Background: After nutrient ingestion there is an early response of glucagon-like peptide 1 (GLP-1) immunoreactivity, although GLP-1 is mainly produced in endocrine cells from the lower gut (ileum and colon/rectum), suggesting that indirect stimulation is important after the ingestion of carbohydrates that are predominantly absorbed from the upper intestine.
Methods: To enable contact of sucrose with lower gut mucosa, sucrose was administered by mouth with and without the simultaneous ingestion of 100 mg of the alpha-glucosidase inhibitor acarbose to six normal healthy volunteers.
Results: There was an early increment in GLP-1 15 min after sucrose ingestion. With acarbose, sucrose reached the colon approximately 120 min after ingestion, as indicated by an increment in breath hydrogen exhalation (p < 0.0001), and GLP-1 release was prolonged (p < 0.0001). The sucrose-related increments in glucose, insulin, C-peptide, and gastric inhibitory polypeptide (GIP) and the suppression of glucagon were only marginally affected by acarbose administration.
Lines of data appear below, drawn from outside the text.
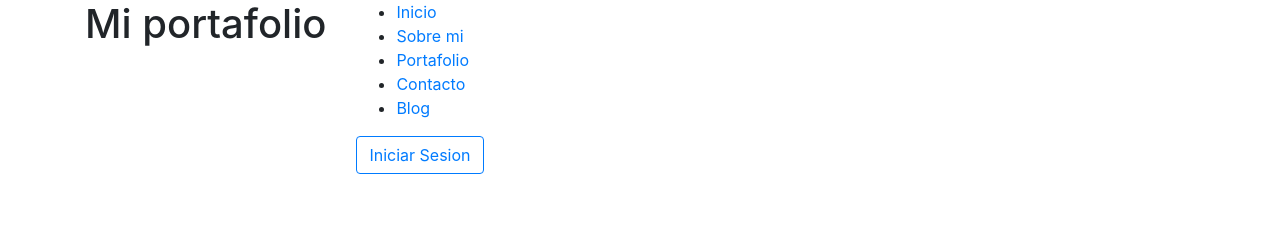
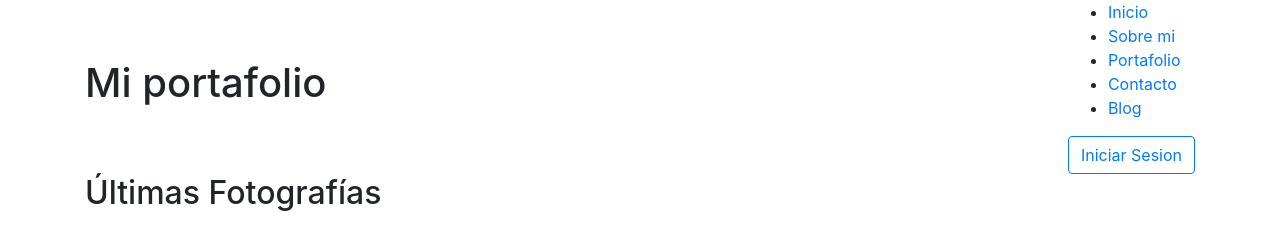
Before and after one commit to String03/Portafolio, a plain HTML site: page index.html in a window 1280 px wide. Drawn offline with nearby package versions, Linux system fonts and the light colour scheme; files that its build step writes are made by us from their sources.

Commit message:
arreglar html

```diff
--- a/index.html
+++ b/index.html
@@ -14,8 +14,9 @@
     <header>
        <div class="container">
            <div class="header-inner">
-               <div class="row">
-                   <div class="col-auto">
+
+               <div class="row align-items-center justify-content-between">
+                   <div class="col-auto d-flex align-items-center">
                         <h1>Mi portafolio</h1>
                    </div>
                    <div>
@@ -38,6 +39,16 @@
        </div>
     </header>
 
+    <main>
+        <section class="main-banner"></section>
+
+        <section class="gallery-section">
+            <div class="container">
+                <h2 class="section-title">Últimas Fotografías</h2>
+            </div>
+        </section>
+    </main>
+
 
 <script src="https://code.jquery.com/jquery-3.5.1.slim.min.js" integrity="sha384-DfXdz2htPH0lsSSs5nCTpuj/zy4C+OGpamoFVy38MVBnE+IbbVYUew+OrCXaRkfj" crossorigin="anonymous"></script>
 <script src="https://cdn.jsdelivr.net/npm/popper.js@1.16.1/dist/umd/popper.min.js" integrity="sha384-9/reFTGAW83EW2RDu2S0VKaIzap3H66lZH81PoYlFhbGU+6BZp6G7niu735Sk7lN" crossorigin="anonymous"></script>
```
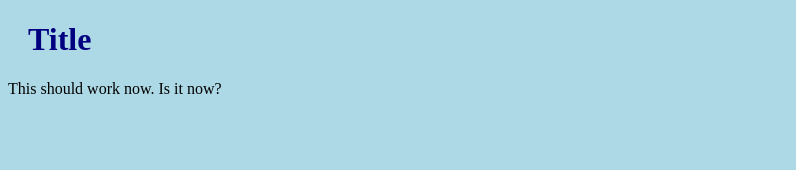
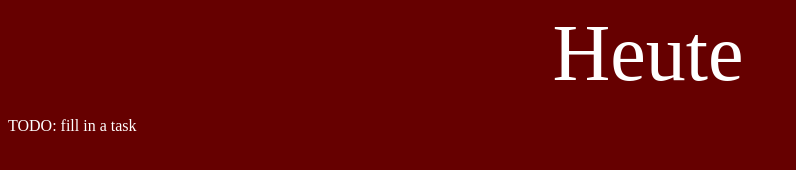
Before and after one commit to nilsbu/DailyWeekly, a plain HTML site: page index.html in a window 1280 px wide. Shown: the whole page, without its empty margins (0-796 px from the left). Drawn offline with Linux system fonts and the light colour scheme.

Commit message:
Fix sizes

```diff
--- a/index.html
+++ b/index.html
@@ -2,14 +2,17 @@
 <html manifest="appcache.manifest">
   <head>
     <meta name="apple-mobile-web-app-capable" content="yes">
+    <meta name="apple-mobile-web-app-title" content="Daily Weekly">
+    <meta name="apple-mobile-web-app-status-bar-style" content="black-translucent">
+    <meta name='viewport' content='width=device-width, initial-scale=1.0, maximum-scale=1.0, user-scalable=0' >
     <link rel="manifest" href="/manifest.webmanifest">
-    <meta name="apple-mobile-web-app-title" content="Daily Weekly">
     <link rel="apple-touch-icon" href="icons/icon-192.png">
     <link rel="apple-touch-startup-image" href="icons/icon-192.png">
     <link rel="stylesheet" href="style.css">
   </head>
   <body>
-    <h1>Title</h1>
-    This should work now. Is it now?
+    <div class="title">Heute</div><br/>
+
+    TODO: fill in a task
   </body>
 </html>
--- a/style.css
+++ b/style.css
@@ -1,10 +1,30 @@
 body {
-  background: lightblue;
+  /* Disable text selection */
   -webkit-tap-highlight-color: transparent;
+  -webkit-touch-callout: none; /* iOS Safari */
+  -webkit-user-select: none; /* Safari */
+  -khtml-user-select: none; /* Konqueror HTML */
+  -moz-user-select: none; /* Old versions of Firefox */
+  -ms-user-select: none; /* Internet Explorer/Edge */
+  user-select: none; /* Non-prefixed version, currently supported by Chrome, Edge, Opera and Firefox */
+
+  /* Prevent scrolling */
+  height: 100%;
+  overflow: hidden;
+  width: 100%;
+  position: fixed;
+
+  background: #600;
+  color: white;
+  font-family: Avenir;
+}
+
+.title {
+  text-align: center;
+  font-size: 80px;
 }
 
 h1 {
-  color: navy;
-  font:sans-serif;
-  margin-left: 20px;
+  text-align: center;
+  font-size: 80px;
 }
```
Also changed, not shown: 1 other file.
Conclusions: GLP-1 release appears to be influenced by indirect mechanisms (early response after sucrose) and by direct luminal contact with lower gut mucosal endocrine cells (late response with acarbose).